Whenever I saw this ARC at work, I kind of had to have it. I’ve been seeing reviews here and there. The hype on Bookstagram is so real and I love a good fantasy so I grabbed it. I’ve started it but I put it down for some reason. I’m going to try and review it before the release date (April something) so look forward to that if I get around to it!

  • Daisy Jones & the Six by Taylor Jenkins Reid

This could’ve been an ARC I got from work but unfortunately, I let it stay because I felt I already had too many. I eventually bought the book whenever it came out because so many people were talking about it. I haven’t even Evelyn Hugo by Taylor Jenkins Reid but I finished Daisy Jones in three days (I just finished today) and I loved it so much. There’s nothing like a story set in the 70s about a rock band. Also, the best feminism content I could’ve asked for. I’ll have a mini review for it soon and once I do, I’ll link it here.

  • Water Runs Red by Jenna Clare

I’ve been following Jenna on social media for so long. I started watching her Youtube videos back when I first got into Booktube and I’m so thankful. Since I follow her on most social media, I’ve been seeing her updates about her writing this poetry book. I was so excited for the paperback to finally be released that I bought it the day it was. I’ve read some of the poems and they’re absolutely beautiful. You can tell the amount of hard work Jenna put into this and I have to say, this book is definitely worth more than the price on Amazon. So well done!

  • The Life Changing Magic of Tidying Up by Marie Kondo

I read this book last year on Audiobook and loved it. I did the Kon Mari method before and it worked wonderfully. I found this book in a thrift store recently and just had to pick it up for like $1. If I ever need to refer back to it, I can.

  • All the Light That We Cannot See by Anthony Doerr

This book has been on my TBR for so long and I was lucky enough to find a hardcopy in the thrift store the other day. If you don’t know what it’s about, here’s a short description:

“From the highly acclaimed, multiple award-winning Anthony Doerr, the stunningly beautiful instant New York Times bestseller about a blind French girl and a German boy whose paths collide in occupied France as both try to survive the devastation of World War II.”

 

 

 

Alright, I know.
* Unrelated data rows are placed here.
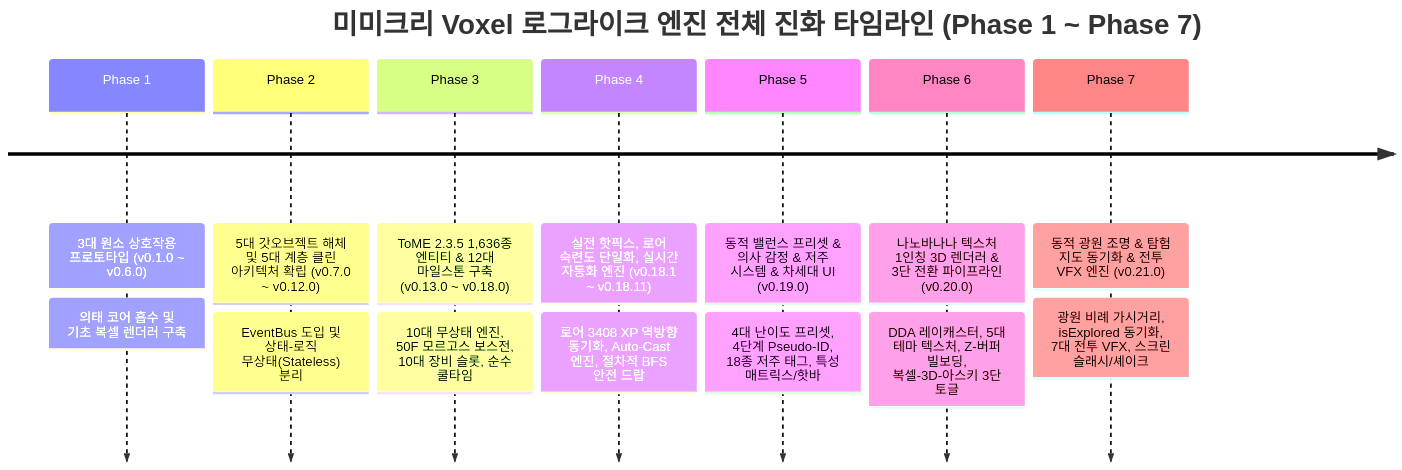
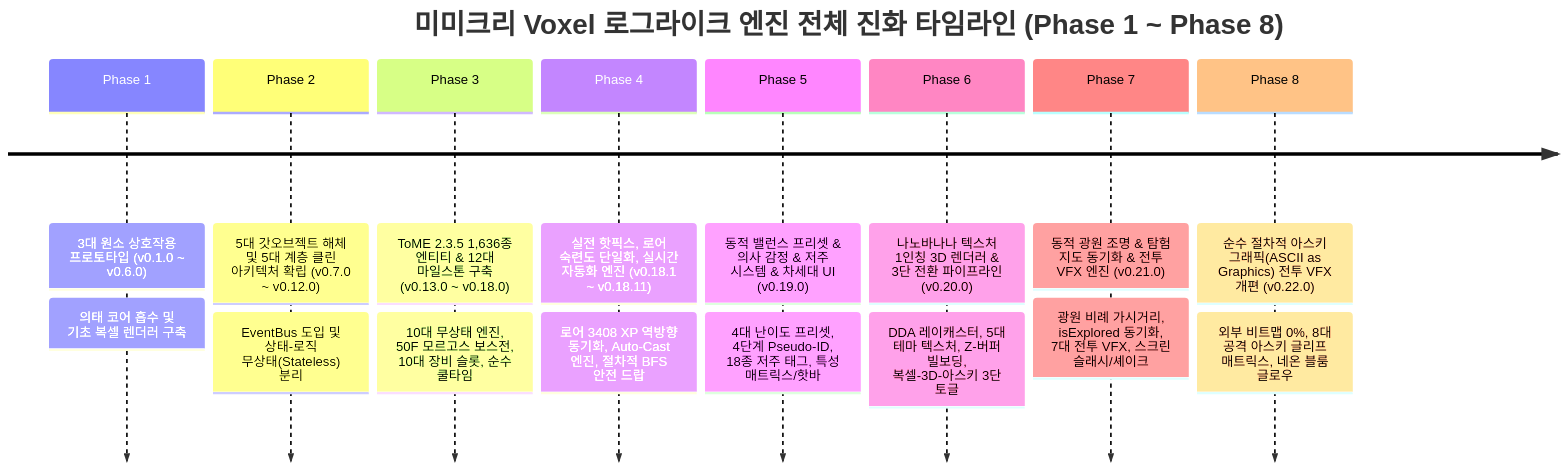
Before and after one commit to loverspath/mimicry_voxel: the diagram in DEVELOPMENT_LOG.md, drawn with Mermaid. The commit also changed other lines of this file and 9 other files, not shown here.

````diff
--- a/DEVELOPMENT_LOG.md
+++ b/DEVELOPMENT_LOG.md
@@ -20,18 +20,20 @@
 ```mermaid
 timeline
-    title 미미크리 Voxel 로그라이크 엔진 전체 진화 타임라인 (Phase 1 ~ Phase 7)
+    title 미미크리 Voxel 로그라이크 엔진 전체 진화 타임라인 (Phase 1 ~ Phase 8)
     Phase 1 : 3대 원소 상호작용 프로토타입 (v0.1.0 ~ v0.6.0)
             : 의태 코어 흡수 및 기초 복셀 렌더러 구축
     Phase 2 : 5대 갓오브젝트 해체 및 5대 계층 클린 아키텍처 확립 (v0.7.0 ~ v0.12.0)
             : EventBus 도입 및 상태-로직 무상태(Stateless) 분리
     Phase 3 : ToME 2.3.5 1,636종 엔티티 & 12대 마일스톤 구축 (v0.13.0 ~ v0.18.0)
             : 10대 무상태 엔진, 50F 모르고스 보스전, 10대 장비 슬롯, 순수 쿨타임
     Phase 4 : 실전 핫픽스, 로어 숙련도 단일화, 실시간 자동화 엔진 (v0.18.1 ~ v0.18.11)
             : 로어 3408 XP 역방향 동기화, Auto-Cast 엔진, 절차적 BFS 안전 드랍
     Phase 5 : 동적 밸런스 프리셋 & 의사 감정 & 저주 시스템 & 차세대 UI (v0.19.0)
             : 4대 난이도 프리셋, 4단계 Pseudo-ID, 18종 저주 태그, 특성 매트릭스/핫바
     Phase 6 : 나노바나나 텍스처 1인칭 3D 렌더러 & 3단 전환 파이프라인 (v0.20.0)
             : DDA 레이캐스터, 5대 테마 텍스처, Z-버퍼 빌보딩, 복셀-3D-아스키 3단 토글
     Phase 7 : 동적 광원 조명 & 탐험 지도 동기화 & 전투 VFX 엔진 (v0.21.0)
             : 광원 비례 가시거리, isExplored 동기화, 7대 전투 VFX, 스크린 슬래시/셰이크
+    Phase 8 : 순수 절차적 아스키 그래픽(ASCII as Graphics) 전투 VFX 개편 (v0.22.0)
+            : 외부 비트맵 0%, 8대 공격 아스키 글리프 매트릭스, 네온 블룸 글로우
 ```
````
This was a lot of books. But, I’m so excited to talk about all of them with you and have truly enjoyed the ones I’ve already read. Not to mention, I recently did a pretty big unhaul that I forgot to report to you all. I can’t even remember half the books I got rid of but so glad these wonderful books have taken the spots!

I’ve also received and read some lovely ARCs through NetGalley and have reviews for those up as well so check them out!

 

 

If you want to buy any of these books, buy them at your local bookstore or at Barnes & Noble!